By William Shakespeare
It is very much lamented, Brutus,
That you have no such mirrors as will turn
Your hidden worthiness into your eye,
That you might see your shadow. I have heard,
Where many of the best respect in Rome,
Except immortal Caesar, speaking of Brutus
And groaning underneath this age's yoke,
Have wish'd that noble Brutus had his eyes.
Therefore, good Brutus, be prepared to hear:
And since you know you cannot see yourself
So well as by reflection, I, your glass,
Will modestly discover to yourself
That of yourself which you yet know not of.
And be not jealous on me, gentle Brutus:
Were I a common laugher, or did use
To stale with ordinary oaths my love
To every new protester; if you know
That I do fawn on men and hug them hard
And after scandal them, or if you know
That I profess myself in banqueting
To all the rout, then hold me dangerous.
Why, man, he doth bestride the narrow world
Like a Colossus, and we petty men
Walk under his huge legs and peep about
To find ourselves dishonourable graves.
Men at some time are masters of their fates:
The fault, dear Brutus, is not in our stars,
But in ourselves, that we are underlings.
Brutus and Caesar: what should be in that 'Caesar'?
Why should that name be sounded more than yours?
Write them together, yours is as fair a name;
Sound them, it doth become the mouth as well;
Weigh them, it is as heavy; conjure with 'em,
Brutus will start a spirit as soon as Caesar.
Now, in the names of all the gods at once,
Upon what meat doth this our Caesar feed,
That he is grown so great? Age, thou art shamed!
Rome, thou hast lost the breed of noble bloods!
When went there by an age, since the great flood,
But it was famed with more than with one man?
When could they say till now, that talk'd of Rome,
That her wide walls encompass'd but one man?
Now is it Rome indeed and room enough,
When there is in it but one only man.
O, you and I have heard our fathers say,
There was a Brutus once that would have brook'd
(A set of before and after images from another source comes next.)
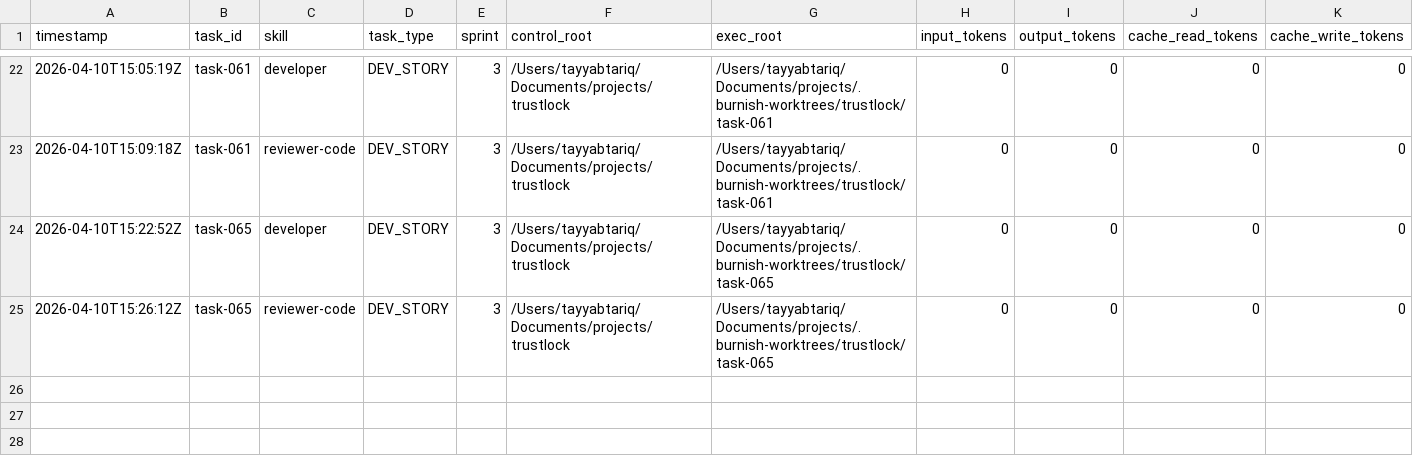
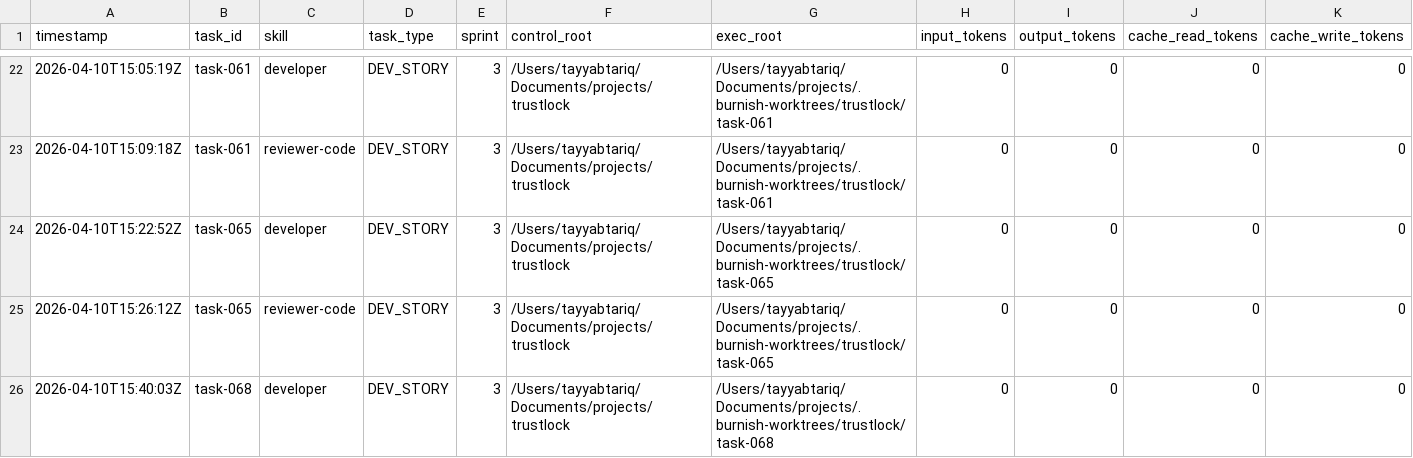
Before and after one commit to tayyabt/trustlock, a CSV file: logs/token-usage.csv, drawn as a sheet; only a part is shown, gaps mark what is left out; rows hold the shown columns only; the diff names each change by its address in the sheet, - before the commit and + after, or states it on an @@ line.

Commit message:
task-068: record usage (ready_for_review)

```diff
--- a/logs/token-usage.csv
+++ b/logs/token-usage.csv
+row 26: 2026-04-10T15:40:03Z | task-068 | developer | DEV_STORY | 3 | /Users/tayyabtariq/Documents/projects/trustlock | /Users/tayyabtariq/Documents/projects/.burnish-worktrees/trustlock/task-068 | 0 | 0 | 0 | 0
```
The eternal devil to keep his state in Rome
As easily as a king.
We went downtown again on Pi Day after picking up Daniel from a robotics session at school, trying to get the robot ready for a competition in North Carolina in a few weeks. Again it was a rainy day -- my parents called from the Caribbean after seeing footage of the Potomac River flooding in Virginia to make sure their house was all right -- so we didn't want to plan to be outdoors for long periods. We went to the Phillips Collection, which currently has an exhibit of Georgia O'Keeffe abstractions, including some gorgeous watercolors and a few with vague titles that are clearly cousins to her flower paintings -- in some cases abstract paintings are hung beside paintings of flowers or shells with an identical palette and similar forms. There are also nudes of her by Stieglitz, which I always find annoyingly distracting; can't we have a retrospective on O'Keeffe as artist that doesn't also obsess over O'Keeffe as model/muse?
Adam, who has declared himself officially bored and annoyed by all contemporary art without any willingness to learn about it, was mildly unimpressed by the O'Keeffe exhibit, and he was reasonably engaged by Jacob Lawrence's Migration Series, but he was downright disgusted with the Rothko Room (and I must agree with him that Rothko's claims that his paintings distill the human emotion as a whole just make me roll my eyes -- if his colors evoke something for you, great, but don't try to convince me he has great insight into anything other than his own brain). To make the trip worthwhile, we went from the gallery to the Melting Pot, where we had Adam's Bar Mitzvah last year, at which time they gave us a certificate for $75 off a dinner plus free chocolate fondue for Adam in perpetuity, so it was a bargain of a very awesome meal (he and I had the fiesta cheese, California salad, vegetarian entree, and s'mores chocolate fondue, while Paul and Daniel had Swiss cheese, Caesar salad, chicken/seafood, and white/dark chocolate fondue).
Flaming chocolate fondue at the Melting Pot in Dupont Circle.
Steam rising from one of the pots of court bouillon.
My kids contemplating the dessert menu.
Earlier, we visited the Phillips Collection...
...whose most famous painting is probably Renoir's Luncheon of the Boating Party.
The museum is in a very pretty DC neighborhood...
...on the other side of Dupont Circle from the Melting Pot.
Driving home, we saw four deer eating the ornamental plants right across from our home in the central circle -- with snow on the ground for so long, they are very hungry and becoming increasingly more daring about where they will eat. We were happy to learn that the Terrapins received a #4 seed in the NCAA tournament, though why Maryland is being sent to Spokane for its first-round game is a mystery. In the evening we watched When the Moors Ruled In Europe, which is an excellent historical documentary about Muslim contributions to European culture and has gorgeous footage of the Alhambra and the cities of Granada and Cordoba.